HOW TO COMPLETE THIS TASK: Copy the records below exactly as they stand. Leave out the pictures.

Records excerpted from a collection:
************

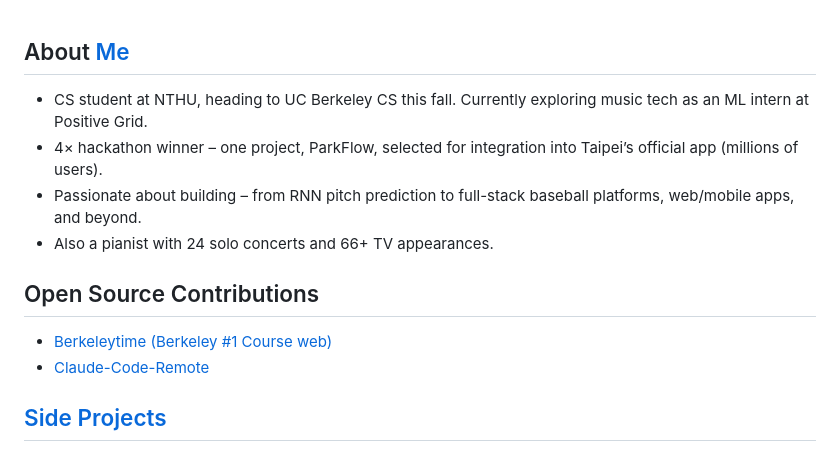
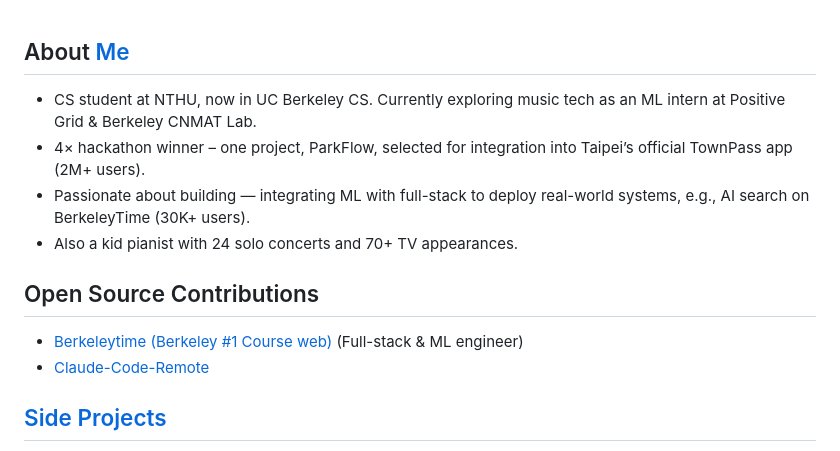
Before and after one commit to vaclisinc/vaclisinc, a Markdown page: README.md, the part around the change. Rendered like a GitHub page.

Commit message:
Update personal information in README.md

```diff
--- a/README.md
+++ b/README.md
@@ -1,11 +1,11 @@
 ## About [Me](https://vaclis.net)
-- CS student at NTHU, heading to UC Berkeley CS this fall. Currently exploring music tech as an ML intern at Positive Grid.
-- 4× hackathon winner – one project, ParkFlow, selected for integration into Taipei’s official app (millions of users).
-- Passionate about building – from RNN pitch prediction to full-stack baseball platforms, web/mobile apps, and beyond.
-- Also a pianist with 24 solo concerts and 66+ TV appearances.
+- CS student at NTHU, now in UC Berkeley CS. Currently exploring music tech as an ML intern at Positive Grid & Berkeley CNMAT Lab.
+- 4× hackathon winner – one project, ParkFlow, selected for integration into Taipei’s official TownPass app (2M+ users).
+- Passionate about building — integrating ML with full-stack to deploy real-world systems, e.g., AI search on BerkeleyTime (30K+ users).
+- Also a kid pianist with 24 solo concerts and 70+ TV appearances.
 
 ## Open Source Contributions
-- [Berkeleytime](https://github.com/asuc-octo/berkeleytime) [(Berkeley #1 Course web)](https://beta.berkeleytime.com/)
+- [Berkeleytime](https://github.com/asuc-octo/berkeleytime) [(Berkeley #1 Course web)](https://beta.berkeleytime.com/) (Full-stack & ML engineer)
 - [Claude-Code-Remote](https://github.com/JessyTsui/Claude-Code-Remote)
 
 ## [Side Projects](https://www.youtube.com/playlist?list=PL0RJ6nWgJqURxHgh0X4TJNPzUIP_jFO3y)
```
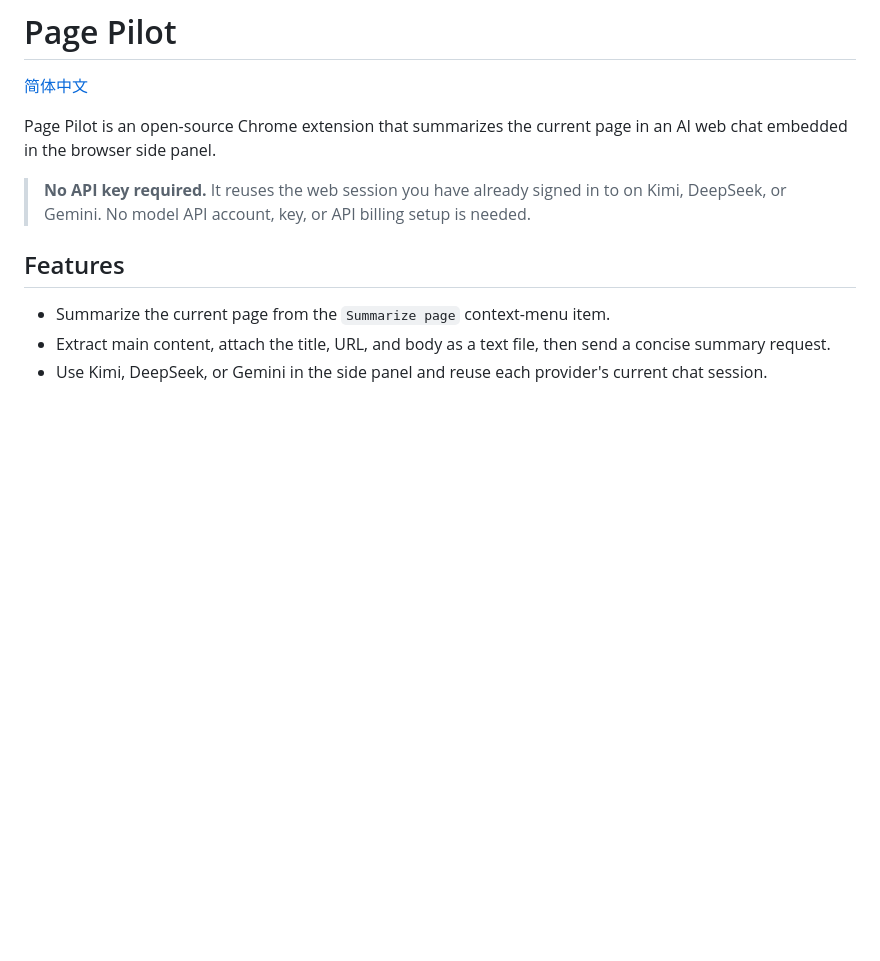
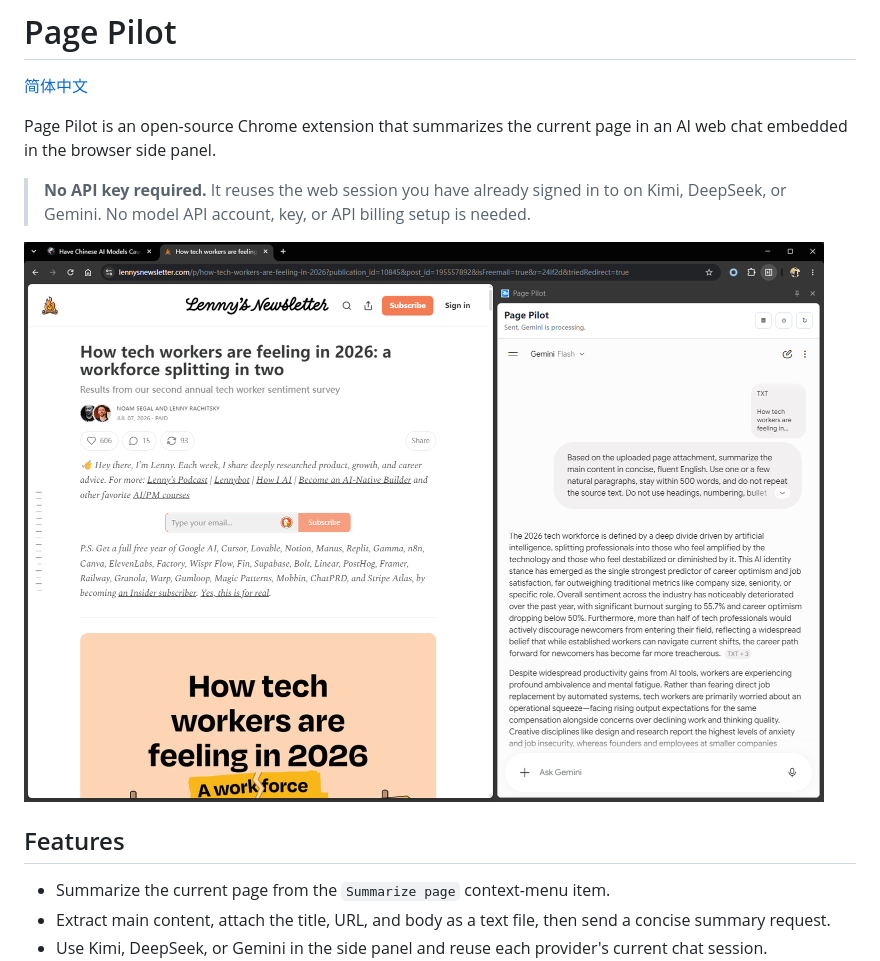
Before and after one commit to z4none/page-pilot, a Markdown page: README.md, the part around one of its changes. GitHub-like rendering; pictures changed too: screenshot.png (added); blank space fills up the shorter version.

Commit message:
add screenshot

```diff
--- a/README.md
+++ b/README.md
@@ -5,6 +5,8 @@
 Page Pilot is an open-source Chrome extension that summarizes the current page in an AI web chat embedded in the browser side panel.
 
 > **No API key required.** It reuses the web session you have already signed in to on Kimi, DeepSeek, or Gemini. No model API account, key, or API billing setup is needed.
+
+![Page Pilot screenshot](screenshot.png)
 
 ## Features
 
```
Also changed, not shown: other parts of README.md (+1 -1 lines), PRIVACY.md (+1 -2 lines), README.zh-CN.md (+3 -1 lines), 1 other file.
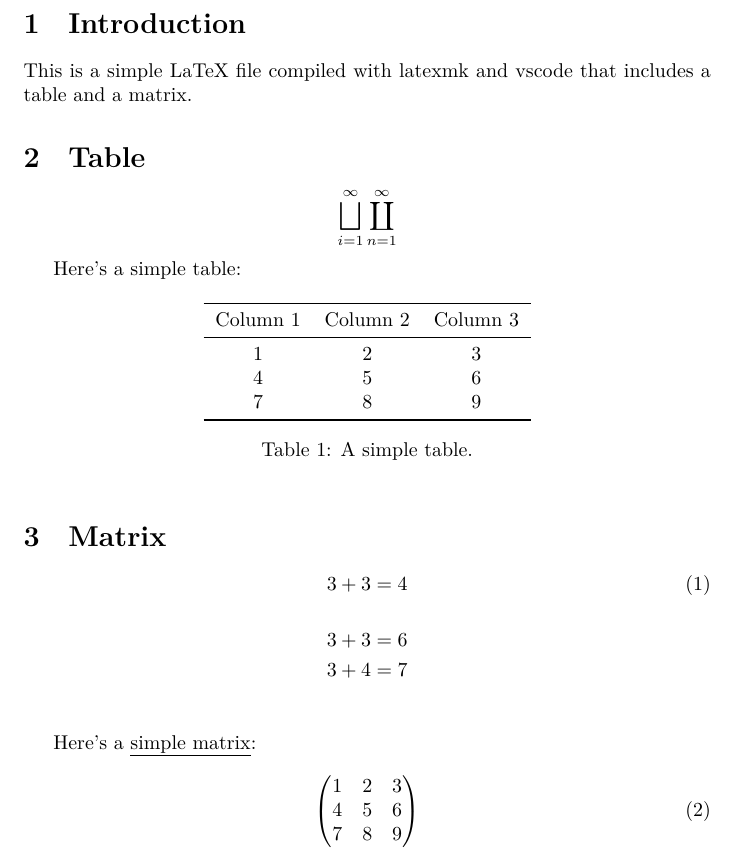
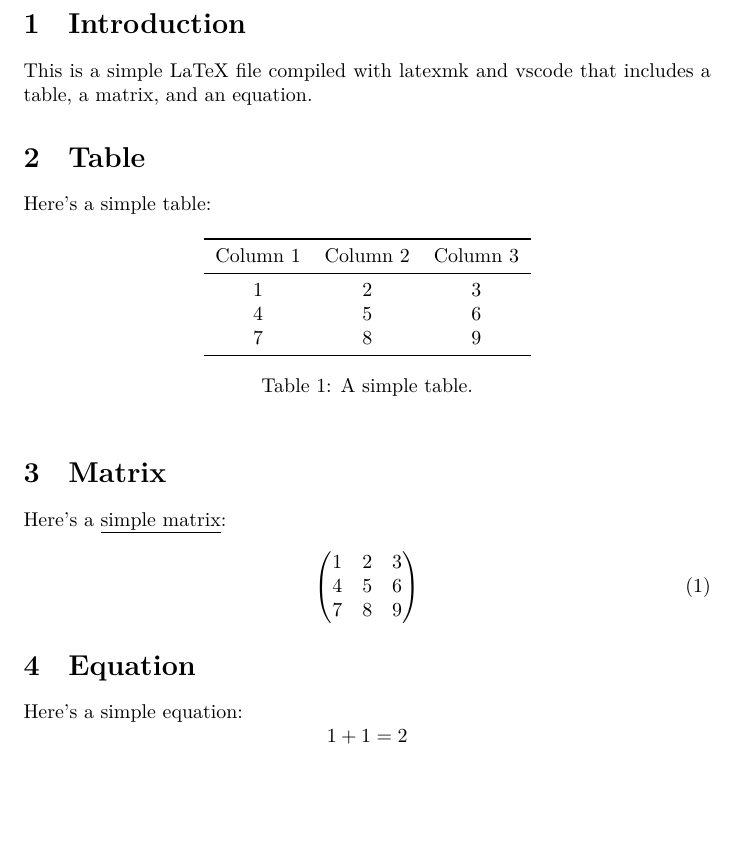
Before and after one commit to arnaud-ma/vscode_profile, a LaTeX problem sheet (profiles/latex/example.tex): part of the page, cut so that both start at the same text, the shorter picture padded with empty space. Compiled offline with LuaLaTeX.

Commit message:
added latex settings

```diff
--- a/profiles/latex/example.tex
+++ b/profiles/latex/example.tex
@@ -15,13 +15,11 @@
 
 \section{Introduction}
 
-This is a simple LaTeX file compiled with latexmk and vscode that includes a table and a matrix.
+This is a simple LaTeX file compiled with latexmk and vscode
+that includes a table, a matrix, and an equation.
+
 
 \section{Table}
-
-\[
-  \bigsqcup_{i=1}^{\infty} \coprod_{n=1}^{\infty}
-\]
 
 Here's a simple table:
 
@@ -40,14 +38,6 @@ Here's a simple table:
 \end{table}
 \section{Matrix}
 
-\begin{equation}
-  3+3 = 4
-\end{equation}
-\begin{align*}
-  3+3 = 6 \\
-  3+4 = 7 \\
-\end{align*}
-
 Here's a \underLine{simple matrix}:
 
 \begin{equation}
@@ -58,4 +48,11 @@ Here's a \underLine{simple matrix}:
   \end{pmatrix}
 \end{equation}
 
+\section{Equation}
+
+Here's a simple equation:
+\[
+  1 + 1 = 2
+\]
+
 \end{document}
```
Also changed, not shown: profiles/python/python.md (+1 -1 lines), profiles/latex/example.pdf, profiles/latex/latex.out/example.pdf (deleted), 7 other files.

************

YOUR RESPONSE:
Before and after one commit to vaclisinc/vaclisinc, a Markdown page: README.md, the part around the change. Rendered like a GitHub page.

Commit message:
Update personal information in README.md

```diff
--- a/README.md
+++ b/README.md
@@ -1,11 +1,11 @@
 ## About [Me](https://vaclis.net)
-- CS student at NTHU, heading to UC Berkeley CS this fall. Currently exploring music tech as an ML intern at Positive Grid.
-- 4× hackathon winner – one project, ParkFlow, selected for integration into Taipei’s official app (millions of users).
-- Passionate about building – from RNN pitch prediction to full-stack baseball platforms, web/mobile apps, and beyond.
-- Also a pianist with 24 solo concerts and 66+ TV appearances.
+- CS student at NTHU, now in UC Berkeley CS. Currently exploring music tech as an ML intern at Positive Grid & Berkeley CNMAT Lab.
+- 4× hackathon winner – one project, ParkFlow, selected for integration into Taipei’s official TownPass app (2M+ users).
+- Passionate about building — integrating ML with full-stack to deploy real-world systems, e.g., AI search on BerkeleyTime (30K+ users).
+- Also a kid pianist with 24 solo concerts and 70+ TV appearances.
 
 ## Open Source Contributions
-- [Berkeleytime](https://github.com/asuc-octo/berkeleytime) [(Berkeley #1 Course web)](https://beta.berkeleytime.com/)
+- [Berkeleytime](https://github.com/asuc-octo/berkeleytime) [(Berkeley #1 Course web)](https://beta.berkeleytime.com/) (Full-stack & ML engineer)
 - [Claude-Code-Remote](https://github.com/JessyTsui/Claude-Code-Remote)
 
 ## [Side Projects](https://www.youtube.com/playlist?list=PL0RJ6nWgJqURxHgh0X4TJNPzUIP_jFO3y)
```
Before and after one commit to z4none/page-pilot, a Markdown page: README.md, the part around one of its changes. GitHub-like rendering; pictures changed too: screenshot.png (added); blank space fills up the shorter version.

Commit message:
add screenshot

```diff
--- a/README.md
+++ b/README.md
@@ -5,6 +5,8 @@
 Page Pilot is an open-source Chrome extension that summarizes the current page in an AI web chat embedded in the browser side panel.
 
 > **No API key required.** It reuses the web session you have already signed in to on Kimi, DeepSeek, or Gemini. No model API account, key, or API billing setup is needed.
+
+![Page Pilot screenshot](screenshot.png)
 
 ## Features
 
```
Also changed, not shown: other parts of README.md (+1 -1 lines), PRIVACY.md (+1 -2 lines), README.zh-CN.md (+3 -1 lines), 1 other file.
Before and after one commit to arnaud-ma/vscode_profile, a LaTeX problem sheet (profiles/latex/example.tex): part of the page, cut so that both start at the same text, the shorter picture padded with empty space. Compiled offline with LuaLaTeX.

Commit message:
added latex settings

```diff
--- a/profiles/latex/example.tex
+++ b/profiles/latex/example.tex
@@ -15,13 +15,11 @@
 
 \section{Introduction}
 
-This is a simple LaTeX file compiled with latexmk and vscode that includes a table and a matrix.
+This is a simple LaTeX file compiled with latexmk and vscode
+that includes a table, a matrix, and an equation.
+
 
 \section{Table}
-
-\[
-  \bigsqcup_{i=1}^{\infty} \coprod_{n=1}^{\infty}
-\]
 
 Here's a simple table:
 
@@ -40,14 +38,6 @@ Here's a simple table:
 \end{table}
 \section{Matrix}
 
-\begin{equation}
-  3+3 = 4
-\end{equation}
-\begin{align*}
-  3+3 = 6 \\
-  3+4 = 7 \\
-\end{align*}
-
 Here's a \underLine{simple matrix}:
 
 \begin{equation}
@@ -58,4 +48,11 @@ Here's a \underLine{simple matrix}:
   \end{pmatrix}
 \end{equation}
 
+\section{Equation}
+
+Here's a simple equation:
+\[
+  1 + 1 = 2
+\]
+
 \end{document}
```
Also changed, not shown: profiles/python/python.md (+1 -1 lines), profiles/latex/example.pdf, profiles/latex/latex.out/example.pdf (deleted), 7 other files.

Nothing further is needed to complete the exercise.